True that! Why do you think it's important to commemorate Pride Month?
During Pride month, it’s important to remember and learn about the names of the people who lived and fought for the rights that us, LGBTQ millennials, live with today. We don't know their stories enough and don’t give the generations before us enough credit. I wouldn’t be writing this today if the generations before hadn’t fought, lived their lives to the fullest and died for our rights as equal humans.
Finally, what do you hope for the future generation of LGBTQ youth?
I hope as time and the world progresses more LGBTQ youth don’t feel the need to come out. I never want the pride in who we are to falter, but I want the world to be so understanding that being gay or queer becomes a characteristic to us that we no longer feel we have to “confess.”
I would hope the ordeal or trauma that a lot of LGBTQ youth experienced with their coming out experiences becomes less of a regularity because one day, we will live in a world where being a straight, cis gender, human isn’t the assumption. I hope we live in a world that when you’re ready, even if you are a straight, cis gender human, we all get a big gay old coming out party, that says, “Hey congrats on being you!
Come on, circuit queens!
We know you love to dance. We know you love to sweat. We know you love to be sexy. And we KNOW you love to throw shade and spill the well-brewed tea. Sign up for 305 Pride and Rainbow 🌈 classes all month long.

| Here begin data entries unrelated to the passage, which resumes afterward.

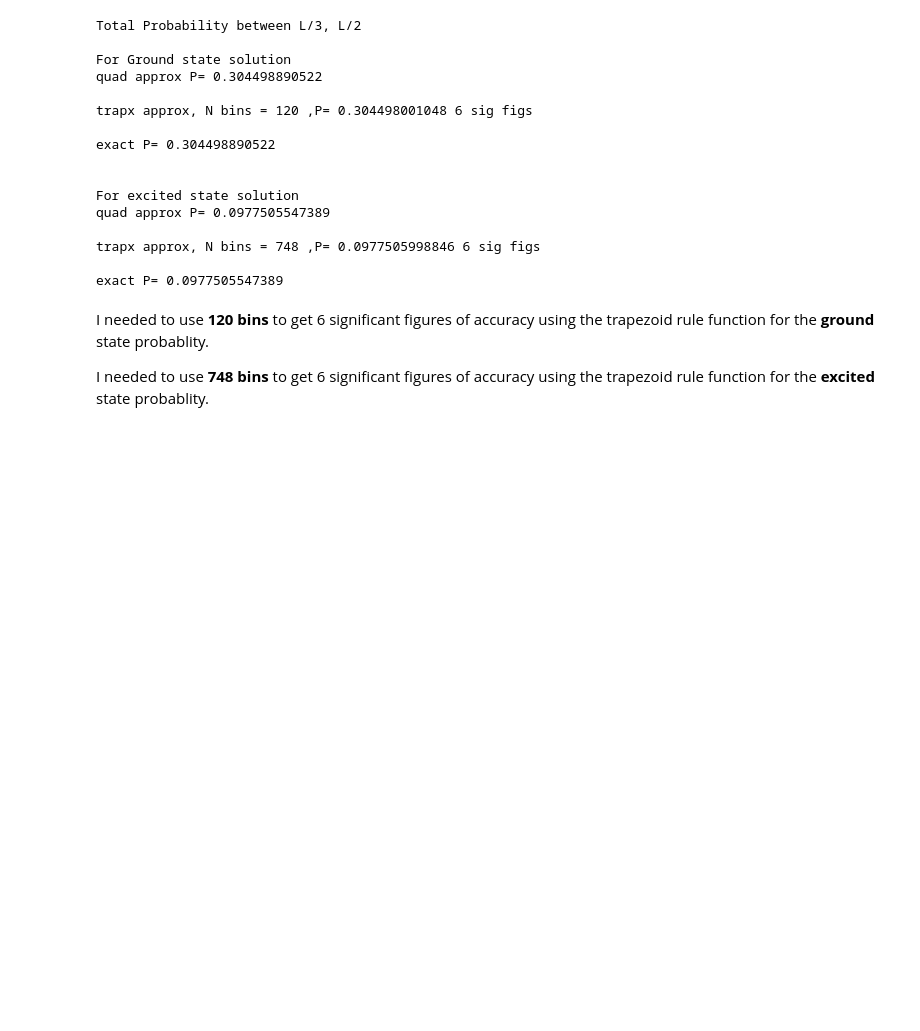
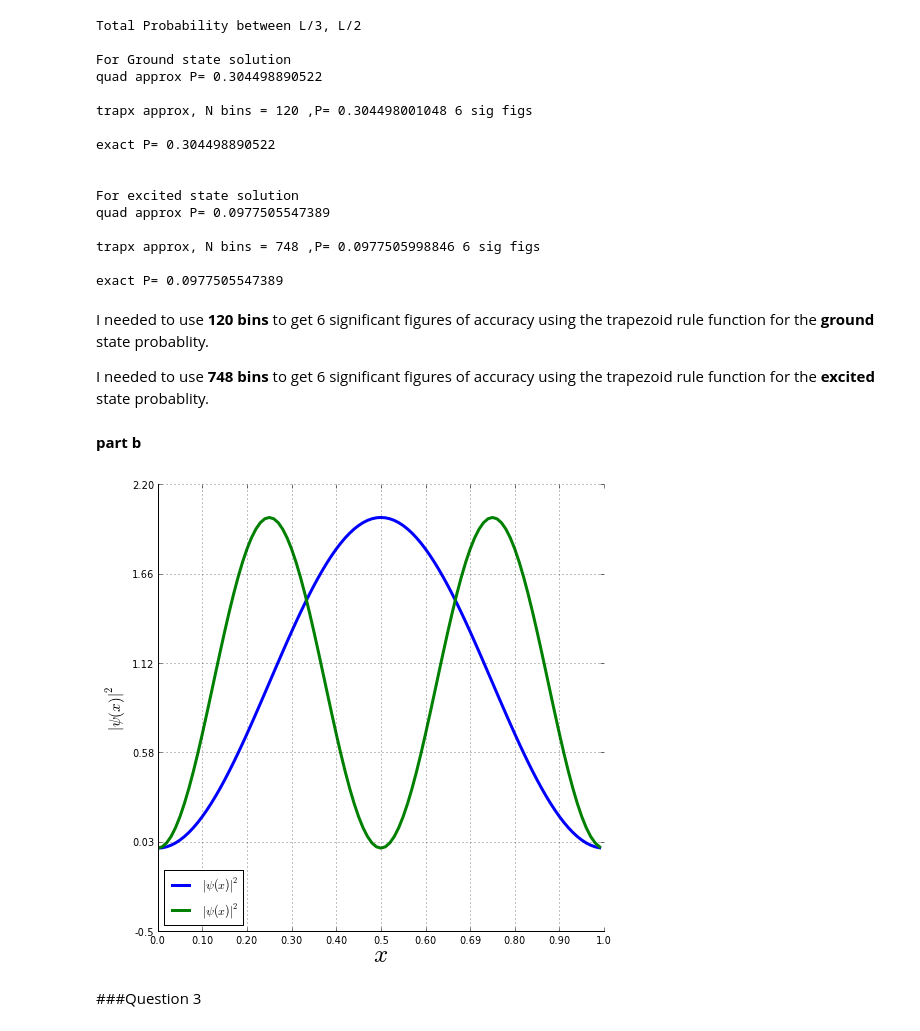
Before and after one commit to kbouch/PHYS202-S13, a Jupyter notebook: Week5/IntegrationEx4.ipynb, the cells around one changed output. Drawn from its saved outputs; the diff is of its cells as text; code cells hidden in the pictures; blank space fills up the shorter version.

```diff
--- a/Week5/IntegrationEx4.ipynb
+++ b/Week5/IntegrationEx4.ipynb
@@ -173,3 +173,39 @@ exact P= 0.0977505547389
 I needed to use __120 bins__ to get 6 significant figures of accuracy using the trapezoid rule function for the __ground__ state probablity.
 
 I needed to use __748 bins__ to get 6 significant figures of accuracy using the trapezoid rule function for the __excited__ state probablity.
+# %% [markdown]
+__part b__
+# %%
+x3 = np.arange(0.,1.,0.01)
+
+fig2 = gcf()
+fig2 = figure(figsize=(8.0,8.0))
+
+ax2 = gca()
+p = ax2.plot(x3,psi_squared(x3,1),'b-',linewidth=3.0,label=r'$|\psi (x)|^{2}$')
+p = ax2.plot(x3,psi_squared(x3,2),'g-',linewidth=3.0,label=r'$|\psi (x)|^{2}$')
+xmin,xmax = xlim(0.,1.)
+ymin,ymax = ylim(-.5,2.2)
+legend(loc='lower left')
+xlabel(r'$x$',fontsize=25)
+ylabel(r'$|\psi (x)|^{2}$',fontsize=15)
+
+xtickstep = 0.1
+my_xlocs = np.arange(xmin,xmax+xtickstep,xtickstep,dtype=np.float32)
+my_xticklab = np.array(my_xlocs[:], dtype=np.str_)
+
+ytickstep = (ymax - ymin)/5.0
+my_ylocs = np.arange(ymin,ymax+ytickstep,ytickstep,dtype=np.float32)
+my_yticklab = np.array(my_ylocs[:],dtype=np.str_)
+
+(a,b) = plt.xticks(my_xlocs,my_xticklab)
+(c,d) = plt.yticks(my_ylocs,my_yticklab)
+
+plt.grid(b=True, which='major', axis='both')
+
+ax2.spines['top'].set_color('none')
+ax2.spines['right'].set_color('none')
+# %% [output]
+[figure, added]
+# %% [markdown]
+###Question 3
```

P.S. Duh you can come if you don't identify as LGBTQ but you are a proud ally. As always, all are welcome.